On this week's Mission Monday, we take a look at the initiative process, how it works, its successes in the past, and why we support it.
The Missouri Ballot Initiative & Referendum Process started in the early 20th century, with efforts made by the Missouri Direct Legislation League, St, Louis Attorney Silas L. Moser, among others. The bill to create this process was first proposed in 1904, which failed in both the Legislature and a 53,000 vote margin of Missouri Voters. In 1907 a similar bill was proposed that passed by a 35,000 vote margin.
The very first initiative to pass was in 1920, requiring a new Missouri State Constitution, which was its fourth Constitution as a state. In 1924 and 1928 highway maintenance and funding were passed. In the 1930's, the Missouri Conservation Commission was created. Ballot initiatives continued to be sought after, put on the ballot, and either passed or failed continuously through the state's history, including today.
In recent history, the 2020 ballot initiatives in Missouri included the Initiated Constitutional Amendment number 2, which expanded healthcare access under the Affordable Care Act, which passed. Additionally, two Legislatively Referred Constitutional Amendments (LRCA) appeared, number 1 which set term limits for the Lieutenant Governor, Secretary of State, State Auditor, and Attorney General—which failed. The second LRCA was addressed the redistricting process and criteria, lobbying, and campaign finance which did pass.
The process of the Initiative and Referendum Process is currently under attack by the Missouri Republicans, who seek to restrict the right to voter-created initiatives. Here are the current steps to the initiative process:
Step 1: The petition must be submitted to the Secretary of State's (SoS) office.
Step 2: The petition is then sent to the Attorney General's and State Auditor's Office for review.
Step 3: The petition is posted on the SoS website for public comment.
Step 4: The Attorney General and State Auditor submit report to the SoS on the initiative process.
Step 5: The Secretary of State approves or denies the petition within 15 days of original receipt.
Step 6: The final petition is sent to the Attorney General for final approval and posted on the SoS website.
Step 7: Petition Circulators must collect signatures for the ballot petition, to be delivered 6 months before the election to the Secretary of State.
Step 8: The signatures are counted and verified by local election authorities. Statutory changes require 5% of the congressional districts to have signed the ballot petition, while Constitutional Changes require 8% of all congressional districts.
The Ballot Measure is now on the ballot.
As Democrats we support the will of the people, and we wish to highlight the voices of us voters. The Ballot and Referendum Process allow us citizens to collectively work to pass measures to better our state, even if legislators will not act. In a system of checks and balances, the Initiative Process secures the power of the people to determine the future of our state.
Working together we must ensure the Ballot and Referendum Process is protected, and the voices of the people are heard.
Here is what we can do:

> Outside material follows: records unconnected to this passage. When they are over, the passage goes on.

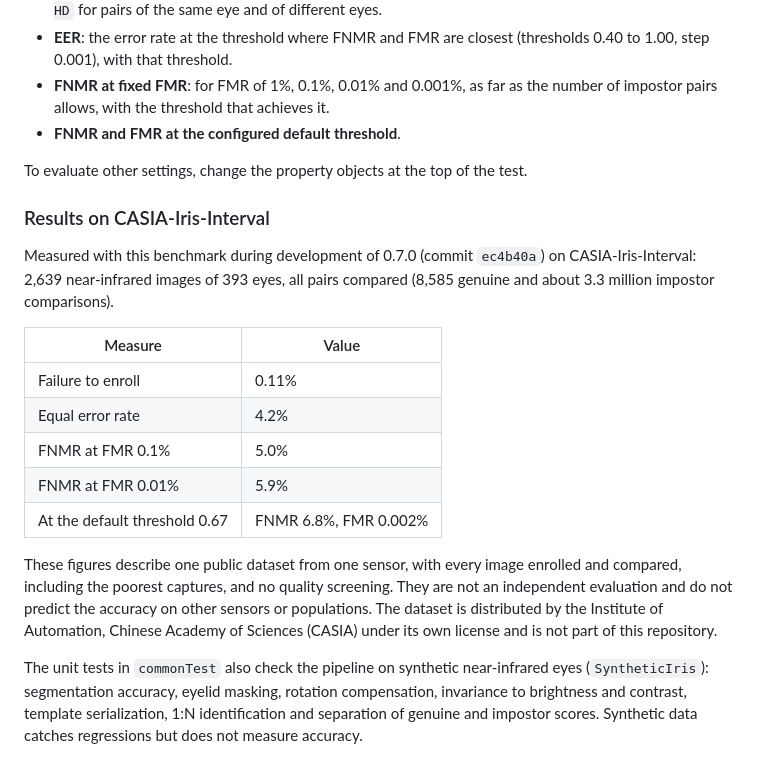
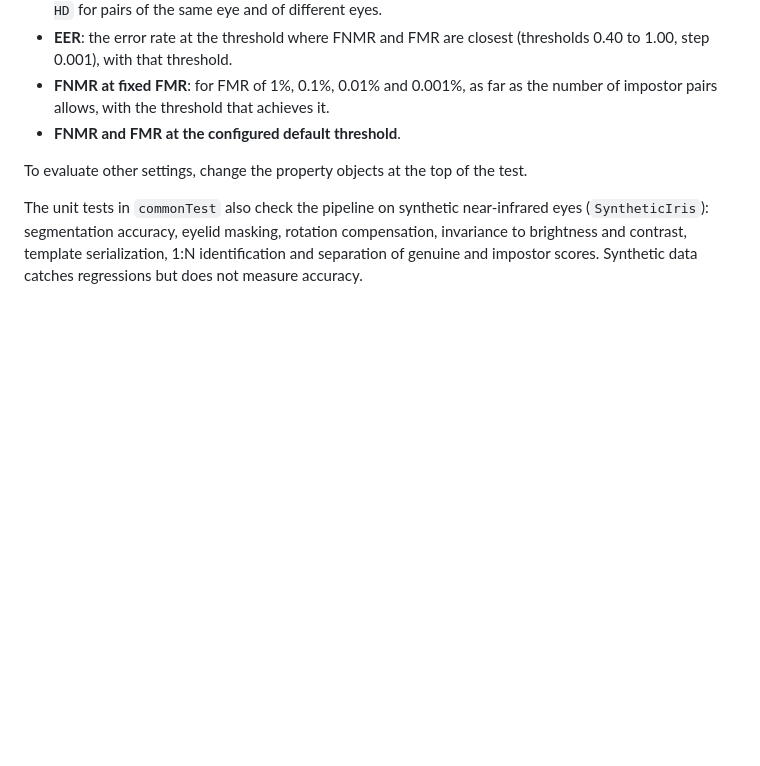
Before and after one commit to biometric-technologies/docs, a Markdown page: src/pages/sdk.md, the part around the change. Rendered like a GitHub page; blank space fills up the shorter version.

Commit message:
SDK page: synced with the README (no CASIA error rates)

```diff
--- a/src/pages/sdk.md
+++ b/src/pages/sdk.md
@@ -963,26 +963,6 @@ The report contains, in the terms of ISO/IEC 19795-1:
 
 To evaluate other settings, change the property objects at the top of the test.
 
-### Results on CASIA-Iris-Interval
-
-Measured with this benchmark during development of 0.7.0 (commit `ec4b40a`) on
-CASIA-Iris-Interval: 2,639 near-infrared images of 393 eyes, all pairs compared
-(8,585 genuine and about 3.3 million impostor comparisons).
-
-| Measure | Value |
-|---|---|
-| Failure to enroll | 0.11% |
-| Equal error rate | 4.2% |
-| FNMR at FMR 0.1% | 5.0% |
-| FNMR at FMR 0.01% | 5.9% |
-| At the default threshold 0.67 | FNMR 6.8%, FMR 0.002% |
-
-These figures describe one public dataset from one sensor, with every image enrolled
-and compared, including the poorest captures, and no quality screening. They are not an independent evaluation and do not predict the
-accuracy on other sensors or populations. The dataset is distributed by the Institute
-of Automation, Chinese Academy of Sciences (CASIA) under its own license and is not
-part of this repository.
-
 The unit tests in `commonTest` also check the pipeline on synthetic near-infrared eyes
 (`SyntheticIris`): segmentation accuracy, eyelid masking, rotation compensation,
 invariance to brightness and contrast, template serialization, 1:N identification and
```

Elect officials who will protect our rights and voices
Call upon our legislators to oppose attacks on the Initiative Process
Inform our neighbors about this process, and why we need to protect it
Volunteer with organization who support and work to defend the Ballot and Referendum Process.